Tampa Bay is one of 16 communities nationwide that is piloting a grassroots program aimed at improving the lives of vulnerable children. Called Generation to Generation, the program mobilizes older adults, who share their talents and experience.
“The goal of the national campaign is to mobilize over 1 million adults in the next five years to serve in any kind of role helping kids,” says Bevan Rogel, Executive Director of Encore Tampa Bay, a nonprofit initiative working under the umbrella of Community Foundation of Tampa Bay.
The adults may read to children, or be a mentor or friend. “We think it’s a match made in heaven,” she says. “We think it’s going to be a good thing for the community.”
Encore Tampa Bay is part of a larger movement of Baby Boomers, who are realizing in their 50s and 60s or beyond that they want to do something more with their life: they want an encore.
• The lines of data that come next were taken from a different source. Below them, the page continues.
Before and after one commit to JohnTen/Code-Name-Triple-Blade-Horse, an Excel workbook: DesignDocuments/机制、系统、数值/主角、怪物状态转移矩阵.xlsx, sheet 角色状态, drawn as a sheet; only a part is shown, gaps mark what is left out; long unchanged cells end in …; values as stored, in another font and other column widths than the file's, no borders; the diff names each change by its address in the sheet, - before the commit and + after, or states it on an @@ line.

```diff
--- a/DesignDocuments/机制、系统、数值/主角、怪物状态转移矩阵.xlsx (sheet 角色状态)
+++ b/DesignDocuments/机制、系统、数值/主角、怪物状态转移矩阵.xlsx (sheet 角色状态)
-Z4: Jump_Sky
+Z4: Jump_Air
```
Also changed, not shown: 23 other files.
They want to use their skills and talents. That may mean starting a new business, volunteering, using a skill in new ways, or starting another career.
“Older people realize they can live the life that they’ve always wanted to live, instead of doing what was expected of them,” she says.
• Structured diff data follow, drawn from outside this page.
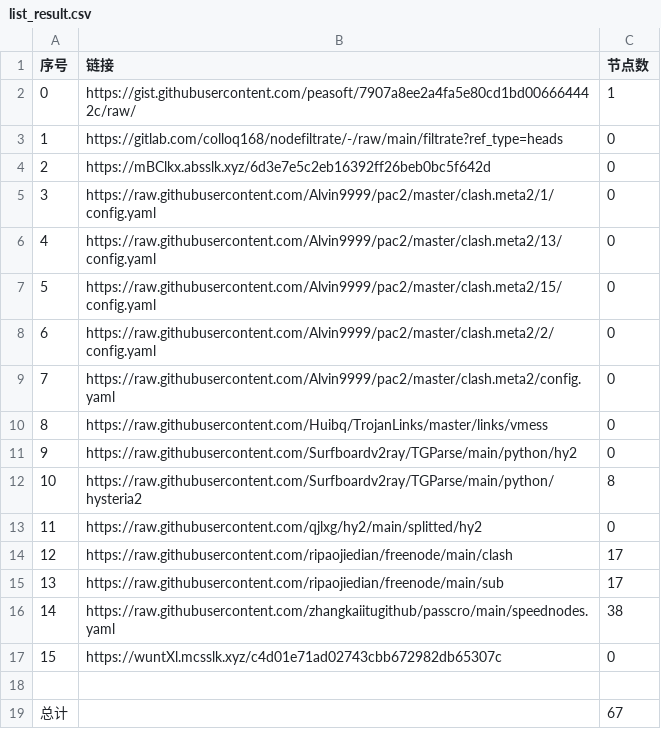
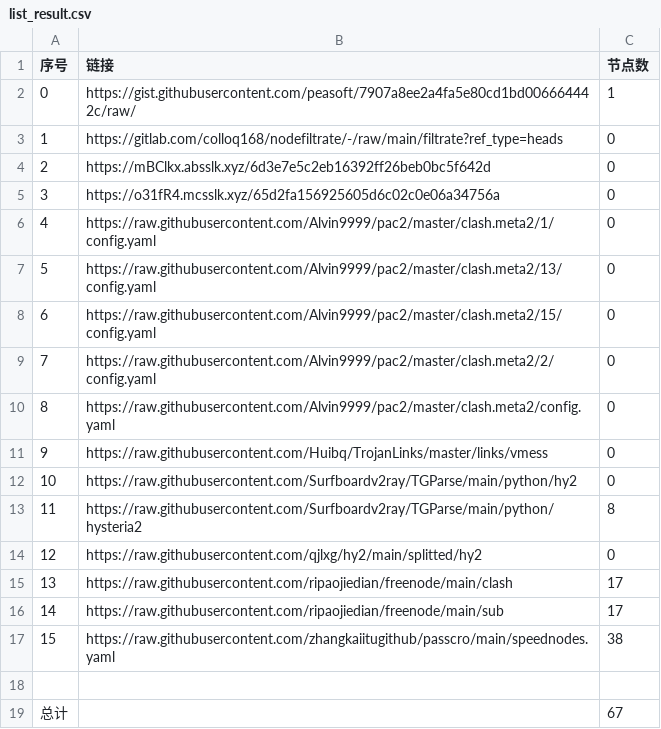
Before and after one commit to my-tv1/NoMoreWalls, a CSV file: list_result.csv, drawn as a sheet; removed rows and columns are numbered as before the commit, all else as after; the diff names each change by its address in the sheet, - before the commit and + after, or states it on an @@ line.

```diff
--- a/list_result.csv
+++ b/list_result.csv
+row 5: 3 | https://o31fR4.mcsslk.xyz/65d2fa156925605d6c02c0e06a34756a | 0
@@ column A (序号) renumbered between rows 6 and 17 @@
-row 17: 15 | https://wuntXl.mcsslk.xyz/c4d01e71ad02743cbb672982db65307c | 0
```
Also changed, not shown: 22 other files.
When they retire or become empty nesters, seniors aren’t always sure what they want to do. “Older adults say they want to do something to help kids, but they don’t always know where to go,” she says.
Generation to Generation, an Encore initiative, gives adults a chance to discover what they’d like to do, while sharing the depths of their experiences with young people. “It’s a learning lab. We’re trying different things,” she says. “It’s not just a call for social action. It’s really looking at going deep within different communities.”
Generation to Generation will be working with community centers, neighborhood associations, libraries, retired teachers, alumni, corporate groups and clubs to identify ways to help children through partnerships.
Encore Tampa Bay is recruiting both partners who work with older adults -- and older adults to work with children starting in January. It is partnering with Big Brothers Big Sisters, Boys and Girls Clubs of Tampa Bay, Metropolitan Ministries, R’Club Child Care, Inc., and United Way Suncoast in the two-year program.
“We can’t do this alone. We need organizations,” she says. “People who are in front of older adults all the time.”
Initially the program is targeting three areas: Wimauma, Tampa Heights and South St. Petersburg.
Volunteer leadership roles are available in multiple areas including marketing, storytelling, evaluation, community outreach and ambassadorship.
Ultimately, the goal of Generation to Generation is to expand beyond the older and younger sets. So, there won’t be any “carding” if younger adults want to lend a helping hand, Rogel says.
“Our bigger effort is to involve all generations in helping kids,” she says.